It’s hard to see exactly what kind of notebooks the black ones on the bottom are, but they remind me of some that I have from many years ago, which I think you can still buy. I think mine were made by Boorum & Pease, though I’m not finding anything that looks like them online at the moment, and I don’t seem to have ever put any photos of mine on this site. This has inspired me to dig them out as a topic for a future post!
Some quotes from John’s article:
“We’re told that we spend too much time recording moments instead of living in them. That’s a false choice.
Some of my favorite memories and best ideas from last year are gone. I wrote them in a notebook I carried in my back pocket, and a few months ago, I left the notebook on a plane. Observations about my kids, story ideas, and thoughts about the world around me were lost. I replaced the notebook, and then last week, left the replacement notebook on a plane. This should win me some sort of prize….
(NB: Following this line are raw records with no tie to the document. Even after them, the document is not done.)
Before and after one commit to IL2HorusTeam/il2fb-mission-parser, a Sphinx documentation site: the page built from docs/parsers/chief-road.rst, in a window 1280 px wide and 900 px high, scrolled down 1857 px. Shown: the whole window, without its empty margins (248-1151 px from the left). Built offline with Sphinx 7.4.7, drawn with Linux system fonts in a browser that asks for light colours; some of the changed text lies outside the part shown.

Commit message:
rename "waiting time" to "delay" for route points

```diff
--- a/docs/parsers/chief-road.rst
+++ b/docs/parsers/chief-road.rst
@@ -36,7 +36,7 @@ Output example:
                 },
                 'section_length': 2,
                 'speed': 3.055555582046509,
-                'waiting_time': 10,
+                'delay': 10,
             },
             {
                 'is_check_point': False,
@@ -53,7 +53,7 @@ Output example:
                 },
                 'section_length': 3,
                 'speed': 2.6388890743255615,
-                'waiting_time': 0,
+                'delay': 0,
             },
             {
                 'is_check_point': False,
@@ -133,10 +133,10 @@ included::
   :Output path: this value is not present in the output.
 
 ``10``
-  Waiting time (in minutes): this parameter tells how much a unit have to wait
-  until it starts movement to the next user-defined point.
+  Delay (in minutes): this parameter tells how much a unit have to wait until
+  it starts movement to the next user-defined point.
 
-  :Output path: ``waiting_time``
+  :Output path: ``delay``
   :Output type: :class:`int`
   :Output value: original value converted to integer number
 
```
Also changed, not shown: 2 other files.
“I have developed emergency relationships with the lost-and-found departments at Delta and United airlines, but you know how that story ends. You can find vintage sandwiches in the seat-back pouches of a plane, but if you leave a leather-bound notebook about the size of a 3-by-5 card behind, they’ll throw it in the engine and clam up before you get out of the airport. They have special drills for this, I think.
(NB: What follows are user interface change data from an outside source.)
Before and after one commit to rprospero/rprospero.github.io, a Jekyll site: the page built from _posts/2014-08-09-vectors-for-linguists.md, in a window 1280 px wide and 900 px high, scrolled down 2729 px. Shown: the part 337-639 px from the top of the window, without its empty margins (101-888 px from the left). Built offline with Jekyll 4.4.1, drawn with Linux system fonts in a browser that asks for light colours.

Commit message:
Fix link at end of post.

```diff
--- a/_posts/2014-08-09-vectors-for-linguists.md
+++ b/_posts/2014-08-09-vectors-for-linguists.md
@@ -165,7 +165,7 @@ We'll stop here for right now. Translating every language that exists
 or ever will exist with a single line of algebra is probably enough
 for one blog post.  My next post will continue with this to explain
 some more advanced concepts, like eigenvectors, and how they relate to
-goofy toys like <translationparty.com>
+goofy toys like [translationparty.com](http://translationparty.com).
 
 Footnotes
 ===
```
I have carried a notebook in my back pocket for the last 23 years, five months, and 11 days. I can be precise because I still have the first one and 20 others like it on a shelf in my office. They contain thousands of little passages, some only a sentence, from coffee shops and northbound trains and campaign buses. I’ve transcribed overheard conversations (“Shy sales people have skinny kids”), I’ve sketched characters for a novel (“he had the face of a dissipated potato”), and I’ve collected facts, words, and quotes from my travels and reading (“Democracy is the theory that the common people know what they want, and deserve to get it good and hard”)….
When you pause to write about something—even if it’s for Twitter or Facebook—you are engaging with it. Something within you is inspired and, at the very least, you’ve got to pick the words and context to convey meaning for your private recollection or, if you make it public, for the larger world.
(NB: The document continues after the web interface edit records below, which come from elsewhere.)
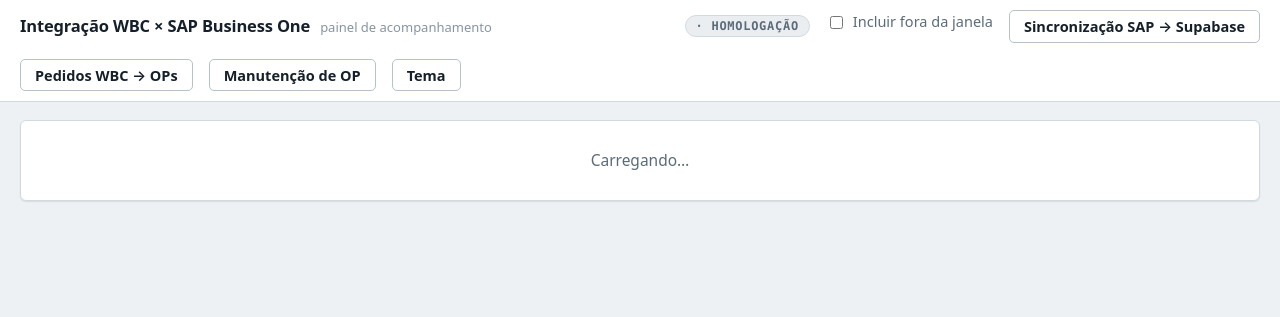
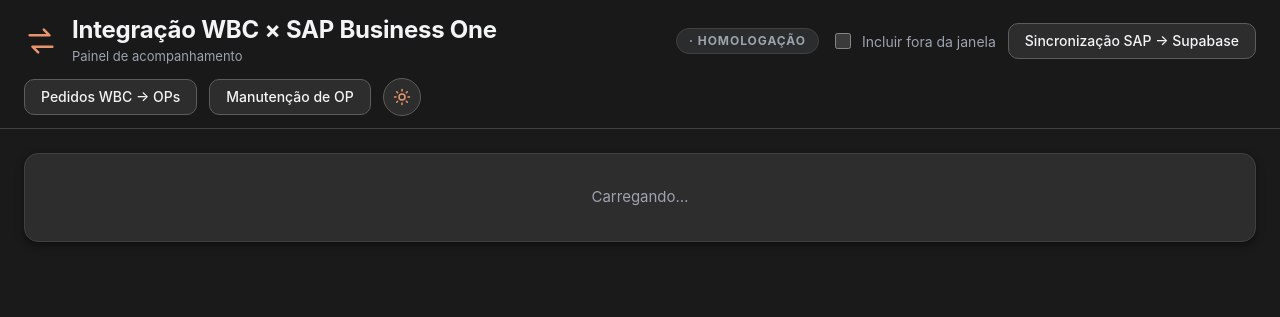
Before and after one commit to MarceloProjetos/oportunidade_wbc, a Flask app: template wbcpython/dashboard/templates/pagina.html in a window 1280 px wide. Shown: the top 317 px of the page. Run offline with Flask 3, Linux system fonts and the light colour scheme; the template is opened without the code that fills it, so the values that code supplies are empty; parts of the project's set-up code (start-up, migrations or seed data) failed here and were passed over.

Commit message:
feat(painel-wbc): visual do OrcaView e lista de oportunidades em paginas de 300
- painel.css: paleta OrcaView (escuro padrao, claro pelo botao de tema),
  cabecalho com icone + titulo + subtitulo, abas coral, cartoes raio 14 com
  titulo caps e quadradinho do acento, indicadores em grade com semaforo na
  borda esquerda, campos/botoes no padrao, tabela com cabecalho caps, zebra
  e hover coral; Situacao em pilula. Botao de tema redondo (sol/lua).
- Oportunidades: 300 linhas por vez; a ultima linha carrega as proximas ao
  aparecer na caixa da tabela (intersect root:#rolagem-oportunidades) ou no
  clique. Contagem = total; filtros viajam no pedido da pagina seguinte.
  Previa com 2.086 orcamentos falsos: 300 -> ... -> 2.086, sem repeticao.

Co-Authored-By: Claude Opus 5.5 <noreply@anthropic.com>

```diff
--- a/wbcpython/dashboard/static/painel.css
+++ b/wbcpython/dashboard/static/painel.css
@@ -6,25 +6,74 @@
  * fontes do sistema e CSS puro — inclusive as barras dos gráficos.
  */
 
+/* OrçaView look (29/09/2026): the same palette, surfaces and accent as the OrçaView
+ * pages (Usuarios.html) and the Controle de Produção screen next door — this painel is
+ * their sister screen. Dark is the DEFAULT, as in OrçaView; light is the explicit
+ * `data-tema="claro"` override chosen with the "Tema" button (kept per browser). The
+ * operating-system preference no longer decides: the house default does.
+ *
+ * Surface ladder: page < card header < card < inner surface (KPIs) < input.
+ * `--acento` fills and borders; `--acento-texto` is the accent as TEXT (lighter coral in
+ * dark, for contrast on the card). Semantic colours keep their tuned hues; their
+ * backgrounds are translucent so they sit on any surface. */
 :root {
-  color-scheme: light dark;
+  color-scheme: dark;
 
-  /* Neutros puxados para o azul-aço: o assunto é metalurgia, e um cinza
-   * exatamente neutro lê como cinza de template. */
-  --fundo: #eef1f4;
+  --fundo: #1a1a1a;
+  --painel: #2d2d2d;
+  --painel-2: #262626;
+  --superficie: #333333;
+  --campo: #3a3a3a;
+  --traco: #404040;
+  --traco-forte: #5c5c5c;
+  --tinta: #f3f4f6;
+  --tinta-fraca: #9ca3af;
+  --tinta-fraquissima: #7b8390;
+
+  --acento: #da7756;
+  --acento-texto: #e8956e;
+  --acento-fraco: rgb(218 119 86 / 14%);
+
+  --ok: #48b77f;
+  --ok-fundo: rgb(72 183 127 / 15%);
+  --atencao: #e0a82e;
+  --atencao-fundo: rgb(224 168 46 / 15%);
+  --critico: #f2726a;
+  --critico-fundo: rgb(242 114 106 / 15%);
+  --neutro: #9ca3af;
+  --neutro-fundo: rgb(156 163 175 / 14%);
+
+  /* Blue for themed log lines ("[porta-paletes] ..."): what the integration DECIDED
+   * about the line — neither warning nor error, so neither coral, amber nor red. */
+  --tema: #6aaaf2;
+  --tema-fundo: rgb(106 170 242 / 15%);
+
+  --sombra: 0 4px 10px rgb(0 0 0 / 30%), 0 1px 3px rgb(0 0 0 / 22%);
+  --raio: 12px;
+  --raio-item: 10px;
+
+  --ui: "Inter", "Segoe UI", system-ui, -apple-system, Roboto, "Helvetica Neue", Arial, sans-serif;
+  /* Monospace only where it is content: log lines, commands, console output. */
+  --mono: ui-monospace, "SFMono-Regular", "JetBrains Mono", "Cascadia Mono", Menlo, Consolas,
+    "Liberation Mono", monospace;
+}
+
+:root[data-tema="claro"] {
+  color-scheme: light;
+
+  --fundo: #eef1f5;
   --painel: #ffffff;
-  --painel-2: #f7f9fa;
-  --traco: #d2dae1;
-  --traco-forte: #b6c1cb;
-  --tinta: #16202a;
-  --tinta-fraca: #5c6b79;
-  --tinta-fraquissima: #8695a3;
-
-  /* Cobre: metal quente. Usado com parcimônia — aba ativa, foco, números
-   * focais. Não é a cor de "tudo que é importante". */
-  --acento: #b4531d;
-  --acento-fraco: #f4e4d9;
-
+  --painel-2: #f6f8fb;
+  --superficie: #f8fafc;
+  --campo: #ffffff;
+  --traco: #dce3ec;
+  --traco-forte: #b8c3d1;
+  --tinta: #1f2733;
+  --tinta-fraca: #5a6675;
+  --tinta-fraquissima: #7a8594;
+  --acento: #c45a3a;
+  --acento-texto: #c45a3a;
+  --acento-fraco: rgb(196 90 58 / 10%);
   --ok: #1c7a4c;
   --ok-fundo: #e4f3ea;
   --atencao: #92620a;
@@ -33,74 +82,9 @@
   --critico-fundo: #fbe6e4;
   --neutro: #5c6b79;
   --neutro-fundo: #eaeef1;
-
-  /* Azul-aço para as linhas de log com tema ("[porta-paletes] ..."): é o que
-   * a integração DECIDIU sobre a linha, e não é nem alerta nem erro — precisa
-   * de uma cor que não seja a do cobre, do âmbar nem do vermelho. */
   --tema: #1f5fa8;
   --tema-fundo: #e3edf9;
-
-  --sombra: 0 1px 2px rgb(22 32 42 / 6%), 0 1px 1px rgb(22 32 42 / 4%);
-  --raio: 6px;
-
-  --ui: system-ui, -apple-system, "Segoe UI", Roboto, "Helvetica Neue", Arial, sans-serif;
-  /* Monoespaçada não é enfeite: a tela inteira é número de orçamento, DocNum,
-   * valor e linha de log — coisas que se comparam na vertical. */
-  --mono: ui-monospace, "SFMono-Regular", "JetBrains Mono", "Cascadia Mono", Menlo, Consolas,
-    "Liberation Mono", monospace;
-}
-
-/* Escuro por preferência do sistema. O `:not([data-tema="claro"])` existe
- * para que a escolha explícita do operador ganhe do sistema operacional —
- * sem aninhamento de CSS, que navegador de fábrica não costuma entender. */
-@media (prefers-color-scheme: dark) {
-  :root:not([data-tema="claro"]) {
-    --fundo: #10151a;
-    --painel: #192027;
-    --painel-2: #1e262e;
-    --traco: #2b343d;
-    --traco-forte: #3c4854;
-    --tinta: #dde4eb;
-    --tinta-fraca: #93a1ae;
-    --tinta-fraquissima: #6d7c8a;
-    --acento: #e07a3d;
-    --acento-fraco: #35241a;
-    --ok: #48b77f;
-    --ok-fundo: #14291f;
-    --atencao: #d9a227;
-    --atencao-fundo: #2d2413;
-    --critico: #f2726a;
-    --critico-fundo: #2f1917;
-    --neutro: #93a1ae;
-    --neutro-fundo: #232b33;
-    --tema: #6aaaf2;
-    --tema-fundo: #17304f;
-    --sombra: 0 1px 2px rgb(0 0 0 / 35%);
-  }
-}
-
-:root[data-tema="escuro"] {
-  --fundo: #10151a;
-  --painel: #192027;
-  --painel-2: #1e262e;
-  --traco: #2b343d;
-  --traco-forte: #3c4854;
-  --tinta: #dde4eb;
-  --tinta-fraca: #93a1ae;
-  --tinta-fraquissima: #6d7c8a;
-  --acento: #e07a3d;
-  --acento-fraco: #35241a;
-  --ok: #48b77f;
-  --ok-fundo: #14291f;
-  --atencao: #d9a227;
-  --atencao-fundo: #2d2413;
-  --critico: #f2726a;
-  --critico-fundo: #2f1917;
-  --neutro: #93a1ae;
-  --neutro-fundo: #232b33;
-  --tema: #6aaaf2;
-  --tema-fundo: #17304f;
-  --sombra: 0 1px 2px rgb(0 0 0 / 35%);
+  --sombra: 0 1px 2px rgb(0 0 0 / 5%), 0 6px 20px rgb(0 0 0 / 5%);
 }
 
 * {
@@ -111,7 +95,7 @@ body {
   margin: 0;
   background: var(--fundo);
   color: var(--tinta);
-  font: 400 15.5px/1.5 var(--ui);
+  font: 400 15px/1.5 var(--ui);
   -webkit-font-smoothing: antialiased;
 }
 
@@ -125,7 +109,7 @@ h3 {
 }
 
 a {
-  color: var(--acento);
+  color: var(--acento-texto);
 }
 
 :focus-visible {
@@ -136,36 +120,51 @@ a {
 
 /* ------------------------------------------------------------------ cabeçalho */
 
+/* OrçaView topbar: coral icon, title and subtitle stacked, actions on the right; the tab
+ * row below. Sticky with a translucent page background, so the list scrolls under it. */
 .topo {
   position: sticky;
   top: 0;
   z-index: 20;
-  background: var(--painel);
+  background: color-mix(in srgb, var(--fundo) 92%, transparent);
+  backdrop-filter: blur(6px);
   border-bottom: 1px solid var(--traco);
 }
 
 .topo-linha {
   display: flex;
   align-items: center;
-  gap: 16px;
+  gap: 12px;
   flex-wrap: wrap;
-  padding: 10px 20px;
+  max-width: 1500px;
+  margin: 0 auto;
+  padding: 16px 24px 12px;
 }
 
 .marca {
   display: flex;
-  align-items: baseline;
-  gap: 10px;
+  align-items: center;
+  gap: 14px;
   margin-right: auto;
 }
 
+.marca .icone {
+  display: inline-flex;
+  color: var(--acento-texto);
+}
+
 .marca h1 {
-  font-size: 16.5px;
+  font-size: 1.5rem;
+  font-weight: 700;
+  color: var(--tinta);
+  line-height: 1.2;
 }
 
 .marca .sub {
-  font-size: 13px;
-  color: var(--tinta-fraquissima);
+  display: block;
+  margin-top: 2px;
+  font-size: 0.8125rem;
+  color: var(--tinta-fraca);
 }
 
 /* O ambiente é o fato mais perigoso da tela: em produção o ciclo cria e
@@ -175,10 +174,10 @@ a {
   display: inline-flex;
   align-items: center;
   gap: 8px;
-  padding: 4px 10px;
+  padding: 6px 12px;
   border-radius: 999px;
-  font: 600 12px/1 var(--mono);
-  letter-spacing: 0.06em;
+  font: 700 0.75rem/1 var(--ui);
+  letter-spacing: 0.08em;
   text-transform: uppercase;
   background: var(--neutro-fundo);
   color: var(--tinta-fraca);
@@ -207,8 +206,10 @@ a {
 
 .abas {
   display: flex;
-  gap: 2px;
-  padding: 0 20px;
+  gap: 4px;
+  max-width: 1500px;
+  margin: 0 auto;
+  padding: 0 24px;
   overflow-x: auto;
 }
 
@@ -237,17 +241,18 @@ a {
 /* ------------------------------------------------------------------ estrutura */
 
 main {
-  padding: 18px 20px 48px;
+  padding: 24px 24px 56px;
   max-width: 1500px;
   margin: 0 auto;
 }
 
+/* Card: background + 1px border + radius + soft shadow, no glass (OrçaView kit). */
 .bloco {
   background: var(--painel);
   border: 1px solid var(--traco);
-  border-radius: var(--raio);
+  border-radius: 14px;
   box-shadow: var(--sombra);
-  margin-bottom: 16px;
+  margin-bottom: 20px;
   overflow: hidden;
 }
 
@@ -256,49 +261,60 @@ main {
   align-items: center;
   gap: 12px;
   flex-wrap: wrap;
-  padding: 11px 14px;
+  padding: 14px 20px;
   border-bottom: 1px solid var(--traco);
   background: var(--painel-2);
 }
 
+/* Section title = small caps, muted, with the accent's little square (OrçaView kit). */
 .bloco > header h2 {
-  font-size: 14.5px;
+  display: inline-flex;
+  align-items: center;
+  gap: 10px;
+  font-size: 0.8125rem;
+  font-weight: 600;
   text-transform: uppercase;
-  letter-spacing: 0.07em;
+  letter-spacing: 0.08em;
   color: var(--tinta-fraca);
   margin-right: auto;
 }
 
+.bloco > header h2::before {
+  content: "";
+  width: 8px;
+  height: 8px;
+  border-radius: 2px;
+  background: var(--acento);
+}
+
 .corpo {
-  padding: 14px;
+  padding: 18px 20px;
 }
 
 .nota {
   color: var(--tinta-fraquissima);
-  font-size: 13px;
+  font-size: 0.8125rem;
   margin: 8px 0 0;
 }
 
 .vazio {
-  padding: 28px 14px;
+  padding: 32px 20px;
   text-align: center;
   color: var(--tinta-fraca);
 }
 
 /* --------------------------------------------------------------- indicadores */
 
+/* grid + auto-fit, not flex: no empty strip on the right (the classic complaint). */
 .faixa-kpi {
   display: grid;
-  grid-template-columns: repeat(auto-fit, minmax(140px, 1fr));
-  gap: 10px;
+  grid-template-columns: repeat(auto-fit, minmax(160px, 1fr));
+  gap: 12px;
 }
 
-/* O filete no topo do bloco carrega informação: é o semáforo do indicador.
- * Sem ele a cor teria de ir para o número, e número colorido em painel denso
- * vira decoração. */
-/* O indicador é um botão: clicar abre a lista daqueles orçamentos. Por isso
- * `text-align`, `font` e `width` explícitos — um `<button>` não herda nada
- * disso, e sem eles o número sairia centralizado e com a fonte do sistema. */
+/* The KPI is a button (it opens the list of those quotes), hence the explicit
+ * `text-align`, `font` and `width`. The 4px LEFT rule carries the traffic-light, like the
+ * OrçaView summary cards; the number itself stays neutral. */
 .kpi {
   appearance: none;
   width: 100%;
@@ -430,43 +441,70 @@ input[type="number"],
 input[type="search"],
 input[type="password"],
 select {
-  font: 400 14.5px/1 var(--ui);
+  font: 400 0.9375rem/1.2 var(--ui);
   color: var(--tinta);
-  background: var(--painel);
+  background: var(--campo);
   border: 1px solid var(--traco-forte);
-  border-radius: 5px;
-  padding: 7px 9px;
-  min-width: 150px;
+  border-radius: 9px;
+  padding: 9px 12px;
+  min-width: 160px;
+  transition: border-color 0.15s ease, box-shadow 0.15s ease;
+}
+
+input[type="text"]:focus,
+input[type="number"]:focus,
+input[type="search"]:focus,
+input[type="password"]:focus,
+select:focus {
+  outline: none;
+  border-color: var(--acento);
+  box-shadow: 0 0 0 3px var(--acento-fraco);
+}
+
+input::placeholder {
+  color: var(--tinta-fraquissima);
 }
 
 input[type="search"].largo {
-  min-width: 280px;
+  min-width: 300px;
 }
 
 .caixa {
   display: inline-flex;
   align-items: center;
-  gap: 7px;
-  font-size: 14.5px;
+  gap: 8px;
+  font-size: 0.875rem;
   color: var(--tinta-fraca);
   cursor: pointer;
-  padding-bottom: 8px;
 }
 
 .caixa input {
   accent-color: var(--acento);
+  width: 16px;
+  height: 16px;
 }
 
+/* Primary action = OrçaView relief button (coral gradient); `.discreta` = ghost button. */
 button.acao,
 a.acao {
   appearance: none;
   cursor: pointer;
-  font: 600 14.5px/1 var(--ui);
+  display: inline-flex;
+  align-items: center;
+  gap: 8px;
+  font: 600 0.875rem/1 var(--ui);
   color: #fff;
-  background: var(--acento);
-  border: 1px solid transparent;
-  border-radius: 5px;
-  padding: 8px 14px;
+  background: linear-gradient(to bottom, #e08060, #c45a3a);
+  border: 1px solid #b04e30;
+  border-radius: var(--raio-item);
+  padding: 10px 16px;
+  box-shadow: 0 1px 3px rgb(0 0 0 / 15%), inset 0 1px 0 rgb(255 255 255 / 18%);
+  transition: background 0.15s ease, border-color 0.15s ease, box-shadow 0.15s ease, color 0.15s ease;
+}
+
+button.acao:hover,
+a.acao:hover {
+  background: linear-gradient(to bottom, #e8956e, #da7756);
 }
 
 button.acao.discreta,
@@ -474,16 +512,38 @@ a.acao.discreta {
   background: var(--painel);
   color: var(--tinta);
   border-color: var(--traco-forte);
+  box-shadow: none;
+  font-weight: 500;
 }
 
-button.acao:hover,
-a.acao:hover {
-  filter: brightness(1.06);
+button.acao.discreta:hover,
+a.acao.discreta:hover {
+  color: var(--acento-texto);
+  border-color: var(--acento);
+  background: var(--acento-fraco);
 }
 
 a.acao {
-  display: inline-block;
   text-decoration: none;
+}
+
+/* Round icon button for the theme, as in OrçaView; shows the theme it switches TO. */
+button.acao.tema {
+  width: 38px;
+  height: 38px;
+  padding: 0;
+  justify-content: center;
+  border-radius: 50%;
+  color: var(--acento-texto);
+}
+
+button.acao.tema .ir-escuro,
+:root[data-tema="claro"] button.acao.tema .ir-claro {
+  display: none;
+}
+
+:root[data-tema="claro"] button.acao.tema .ir-escuro {
+  display: inline;
 }
 
 .sair {
--- a/wbcpython/dashboard/templates/pagina.html
+++ b/wbcpython/dashboard/templates/pagina.html
@@ -4,7 +4,7 @@
     <meta charset="utf-8" />
     <meta name="viewport" content="width=device-width, initial-scale=1" />
     <title>Integração WBC × SAP</title>
-    <link rel="stylesheet" href="/static/painel.css?v=20260915" />
+    <link rel="stylesheet" href="/static/painel.css?v=20260929" />
     <script src="/static/htmx.min.js" defer></script>
   </head>
   <body>
@@ -23,8 +23,11 @@
     <div class="topo">
       <div class="topo-linha">
         <div class="marca">
-          <h1>Integração WBC × SAP Business One</h1>
-          <span class="sub">painel de acompanhamento</span>
+          <span class="icone" aria-hidden="true"><svg width="34" height="34" viewBox="0 0 24 24" fill="none" stroke="currentColor" stroke-width="1.8" stroke-linecap="round" stroke-linejoin="round"><path d="M4 8h14l-4-4"/><path d="M20 16H6l4 4"/></svg></span>
+          <div>
+            <h1>Integração WBC × SAP Business One</h1>
+            <span class="sub">Painel de acompanhamento</span>
+          </div>
         </div>
 
         <span class="ambiente {{ 'producao' if producao else '' }}">
@@ -64,8 +67,15 @@
           Manutenção de OP
         </a>
 
-        <button class="acao discreta" type="button" onclick="alternarTema()" title="Alternar claro/escuro">
-          Tema
+        {# Theme toggle as the OrçaView round icon button: sun in dark (go light), moon in light. #}
+        <button class="acao discreta tema" type="button" onclick="alternarTema()"
+                title="Alternar tema (claro/escuro)" aria-label="Alternar tema claro/escuro">
+          <svg class="ir-claro" width="18" height="18" viewBox="0 0 24 24" fill="none" stroke="currentColor"
+               stroke-width="2" stroke-linecap="round" aria-hidden="true"><circle cx="12" cy="12" r="4"/>
+            <path d="M12 2v2M12 20v2M4.9 4.9l1.4 1.4M17.7 17.7l1.4 1.4M2 12h2M20 12h2M4.9 19.1l1.4-1.4M17.7 6.3l1.4-1.4"/></svg>
+          <svg class="ir-escuro" width="18" height="18" viewBox="0 0 24 24" fill="none" stroke="currentColor"
+               stroke-width="2" stroke-linecap="round" stroke-linejoin="round" aria-hidden="true">
+            <path d="M21 12.8A9 9 0 1 1 11.2 3a7 7 0 0 0 9.8 9.8z"/></svg>
         </button>
 
         {% if exige_chave %}
@@ -122,9 +132,10 @@
       function aplicarTema(t) {
         document.documentElement.setAttribute("data-tema", t || "");
       }
+      // Dark is the default since 29/09/2026 (OrçaView): no attribute = dark.
       function alternarTema() {
-        var atual = document.documentElement.getAttribute("data-tema");
-        var novo = atual === "escuro" ? "claro" : "escuro";
+        var atual = document.documentElement.getAttribute("data-tema") === "claro" ? "claro" : "escuro";
+        var novo = atual === "claro" ? "escuro" : "claro";
         aplicarTema(novo);
         try { localStorage.setItem("wbc-tema", novo); } catch (e) { /* segue no do sistema */ }
       }
```
Also changed, not shown: other parts of wbcpython/dashboard/static/painel.css (+121 -53 lines), tests/wbc/dashboard/test_web.py (+55 -0 lines), wbcpython/dashboard/templates/_oportunidades.html (+3 -25 lines), wbcpython/dashboard/templates/_oportunidades_linhas.html (added, +51 -0 lines), wbcpython/dashboard/templates/entrar.html (+6 -3 lines), wbcpython/dashboard/web.py (+43 -2 lines), CHANGELOG.md.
In “Why I Write,” Joan Didion explains, “I write entirely to find out what I’m thinking, what I’m looking at, what I see and what it means.” Hey, we’re all little Joan Didions! Well, not exactly, but if my theory sounds grandiose, go back to look at things you wrote a few years ago, if you can. When I look at the notes I’ve stopped to write in those books, entire worlds come back at me.
Read more at Note To Selfie